Description of the task -
Lines that contain "productos": how many are there in the listing below? Answer with a number and nothing more.

Data to use -
_____
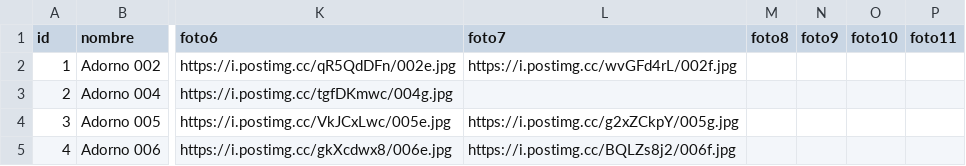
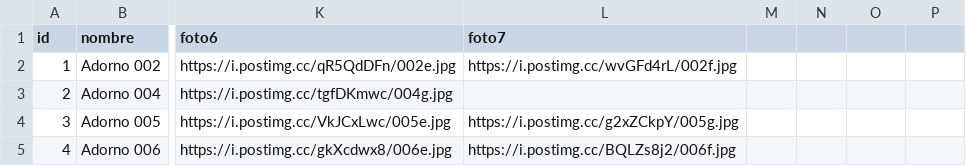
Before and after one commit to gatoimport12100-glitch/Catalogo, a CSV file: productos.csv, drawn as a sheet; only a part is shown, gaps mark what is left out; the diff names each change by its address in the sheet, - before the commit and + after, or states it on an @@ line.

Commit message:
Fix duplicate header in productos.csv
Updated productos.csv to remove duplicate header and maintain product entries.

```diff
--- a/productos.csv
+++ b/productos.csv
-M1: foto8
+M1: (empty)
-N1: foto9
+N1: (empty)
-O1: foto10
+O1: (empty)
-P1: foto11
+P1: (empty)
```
_____
Written response -
5